## ACTION ITEM
Copy out, from the entries below, each line holding the string "without".

Version comparison data:
########################################
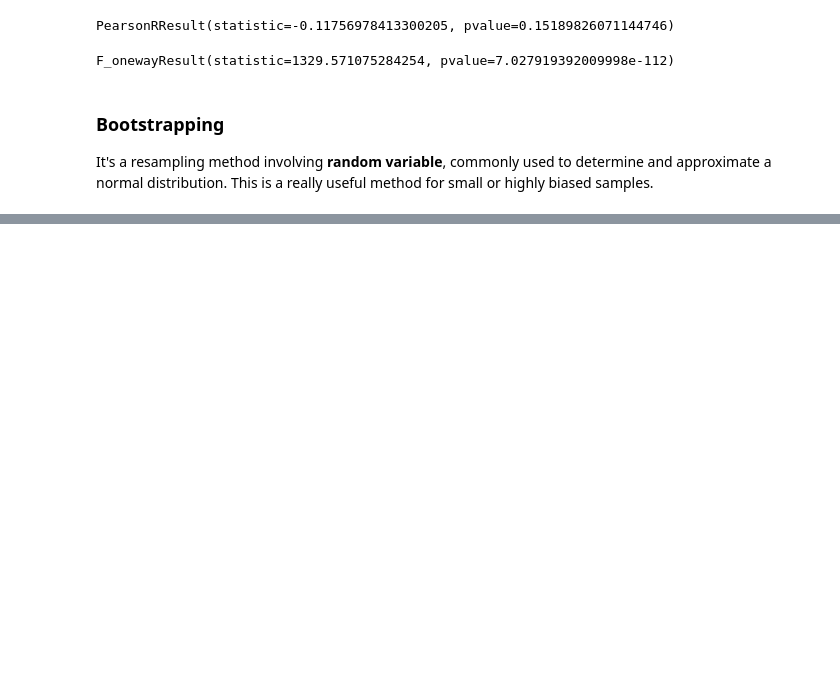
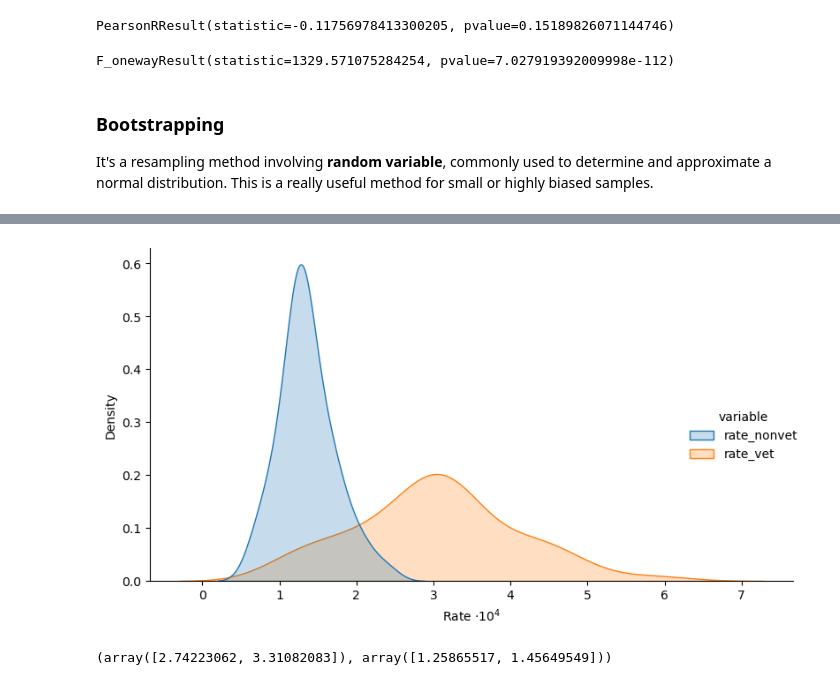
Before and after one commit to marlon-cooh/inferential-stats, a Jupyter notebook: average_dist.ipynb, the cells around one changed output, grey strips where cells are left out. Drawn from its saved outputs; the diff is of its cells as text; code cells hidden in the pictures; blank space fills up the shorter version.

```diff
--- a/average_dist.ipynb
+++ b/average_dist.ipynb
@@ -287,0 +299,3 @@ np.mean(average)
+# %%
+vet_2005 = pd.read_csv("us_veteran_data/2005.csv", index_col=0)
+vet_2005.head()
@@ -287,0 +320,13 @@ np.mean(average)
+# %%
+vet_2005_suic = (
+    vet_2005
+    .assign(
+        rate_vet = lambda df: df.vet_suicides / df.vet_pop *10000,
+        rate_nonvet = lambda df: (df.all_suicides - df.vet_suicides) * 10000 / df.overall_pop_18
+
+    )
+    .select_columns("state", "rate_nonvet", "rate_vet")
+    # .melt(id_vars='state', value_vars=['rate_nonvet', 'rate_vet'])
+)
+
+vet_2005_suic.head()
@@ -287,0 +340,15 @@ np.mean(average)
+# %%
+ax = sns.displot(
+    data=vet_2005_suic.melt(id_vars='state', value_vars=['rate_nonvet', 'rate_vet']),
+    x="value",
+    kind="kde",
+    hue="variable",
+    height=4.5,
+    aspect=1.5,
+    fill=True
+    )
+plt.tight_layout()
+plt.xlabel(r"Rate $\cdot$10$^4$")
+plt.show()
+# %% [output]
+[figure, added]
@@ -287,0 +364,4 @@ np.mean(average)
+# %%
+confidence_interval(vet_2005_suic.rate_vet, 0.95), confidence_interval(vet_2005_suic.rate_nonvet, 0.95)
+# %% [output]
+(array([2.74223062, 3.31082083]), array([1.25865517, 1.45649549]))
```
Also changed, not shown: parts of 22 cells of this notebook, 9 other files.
########################################
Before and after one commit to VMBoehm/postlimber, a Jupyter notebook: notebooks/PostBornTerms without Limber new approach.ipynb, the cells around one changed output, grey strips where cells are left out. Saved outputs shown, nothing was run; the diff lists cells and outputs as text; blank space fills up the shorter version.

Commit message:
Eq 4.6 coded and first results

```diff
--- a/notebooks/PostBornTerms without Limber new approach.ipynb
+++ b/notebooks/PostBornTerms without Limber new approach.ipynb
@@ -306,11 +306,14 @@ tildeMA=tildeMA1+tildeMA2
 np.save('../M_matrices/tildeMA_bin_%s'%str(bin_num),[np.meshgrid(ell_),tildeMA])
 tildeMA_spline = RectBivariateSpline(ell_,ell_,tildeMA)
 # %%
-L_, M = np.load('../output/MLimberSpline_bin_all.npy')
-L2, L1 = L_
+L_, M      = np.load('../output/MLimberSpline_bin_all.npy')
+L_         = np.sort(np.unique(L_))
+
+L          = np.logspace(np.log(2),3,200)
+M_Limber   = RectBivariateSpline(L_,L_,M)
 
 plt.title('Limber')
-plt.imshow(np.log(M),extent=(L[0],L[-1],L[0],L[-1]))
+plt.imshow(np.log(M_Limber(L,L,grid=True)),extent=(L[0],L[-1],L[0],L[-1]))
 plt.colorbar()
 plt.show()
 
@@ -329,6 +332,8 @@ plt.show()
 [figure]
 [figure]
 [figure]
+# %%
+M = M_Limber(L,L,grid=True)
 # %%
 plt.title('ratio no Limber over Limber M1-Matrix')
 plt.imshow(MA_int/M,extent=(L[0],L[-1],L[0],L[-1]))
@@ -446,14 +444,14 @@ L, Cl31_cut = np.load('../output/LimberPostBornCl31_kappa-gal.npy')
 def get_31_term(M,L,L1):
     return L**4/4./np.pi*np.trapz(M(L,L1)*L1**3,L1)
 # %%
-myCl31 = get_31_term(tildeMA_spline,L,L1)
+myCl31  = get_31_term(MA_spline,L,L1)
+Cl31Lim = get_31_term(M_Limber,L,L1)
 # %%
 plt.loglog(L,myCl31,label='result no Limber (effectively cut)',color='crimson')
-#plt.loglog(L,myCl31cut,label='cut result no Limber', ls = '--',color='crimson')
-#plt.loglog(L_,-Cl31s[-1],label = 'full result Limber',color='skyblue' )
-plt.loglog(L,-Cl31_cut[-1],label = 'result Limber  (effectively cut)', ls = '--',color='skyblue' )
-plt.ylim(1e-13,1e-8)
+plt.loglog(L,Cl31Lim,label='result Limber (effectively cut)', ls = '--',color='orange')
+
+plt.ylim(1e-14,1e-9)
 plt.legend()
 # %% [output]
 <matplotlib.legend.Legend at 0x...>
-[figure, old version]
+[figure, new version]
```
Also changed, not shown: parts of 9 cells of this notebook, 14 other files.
########################################
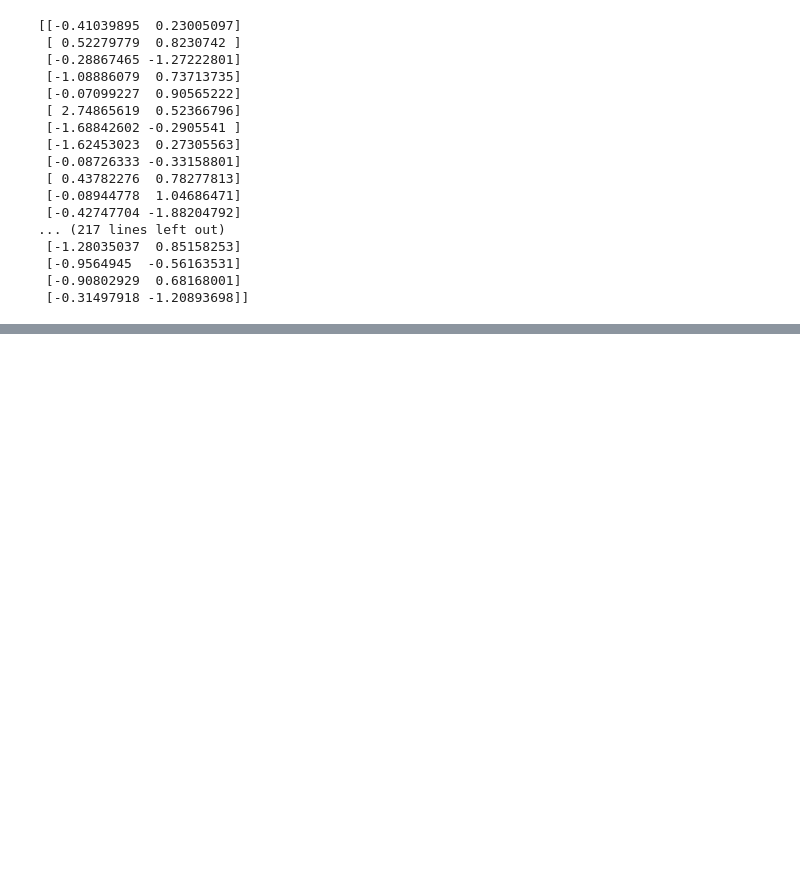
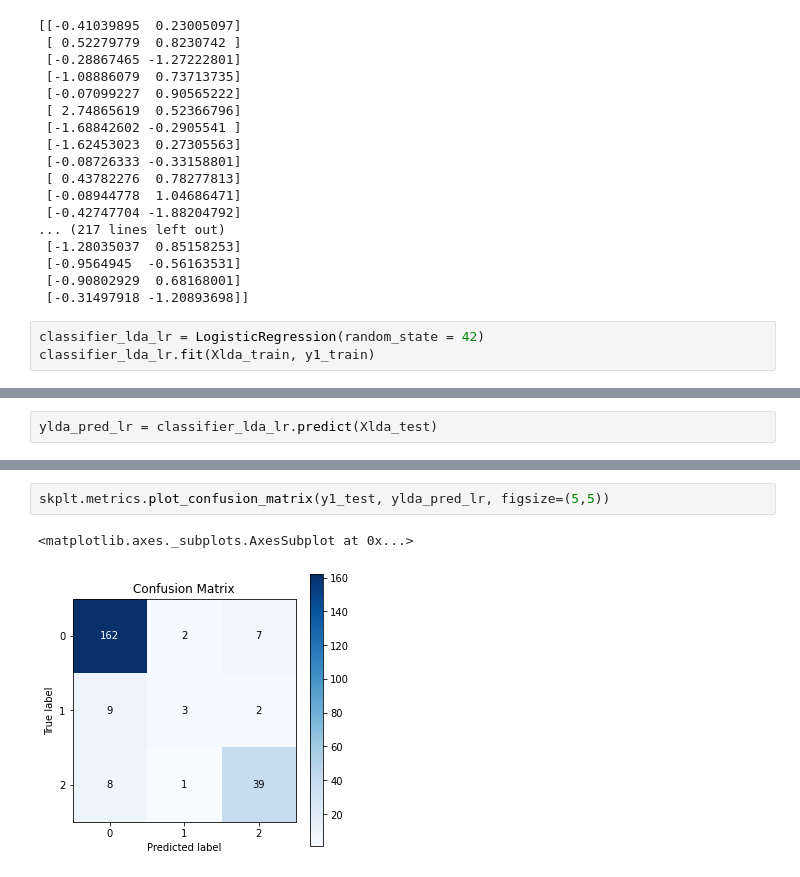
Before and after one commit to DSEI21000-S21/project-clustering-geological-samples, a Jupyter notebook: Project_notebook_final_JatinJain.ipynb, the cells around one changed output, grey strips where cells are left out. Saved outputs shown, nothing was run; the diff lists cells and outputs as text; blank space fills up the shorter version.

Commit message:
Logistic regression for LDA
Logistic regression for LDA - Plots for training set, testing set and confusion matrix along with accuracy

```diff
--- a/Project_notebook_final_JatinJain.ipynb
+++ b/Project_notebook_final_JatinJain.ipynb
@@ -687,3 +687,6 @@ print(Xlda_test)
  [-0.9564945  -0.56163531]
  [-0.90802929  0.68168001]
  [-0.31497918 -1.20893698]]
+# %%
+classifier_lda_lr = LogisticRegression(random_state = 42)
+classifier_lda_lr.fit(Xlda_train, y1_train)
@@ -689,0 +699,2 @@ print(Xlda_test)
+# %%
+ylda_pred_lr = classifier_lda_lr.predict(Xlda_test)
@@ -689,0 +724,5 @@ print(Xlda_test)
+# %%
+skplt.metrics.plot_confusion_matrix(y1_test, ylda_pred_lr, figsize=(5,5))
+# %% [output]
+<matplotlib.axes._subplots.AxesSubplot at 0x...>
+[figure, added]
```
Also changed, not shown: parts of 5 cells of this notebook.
########################################
## OUTPUT BELOW
Before and after one commit to VMBoehm/postlimber, a Jupyter notebook: notebooks/PostBornTerms without Limber new approach.ipynb, the cells around one changed output, grey strips where cells are left out. Saved outputs shown, nothing was run; the diff lists cells and outputs as text; blank space fills up the shorter version.
--- a/notebooks/PostBornTerms without Limber new approach.ipynb
+++ b/notebooks/PostBornTerms without Limber new approach.ipynb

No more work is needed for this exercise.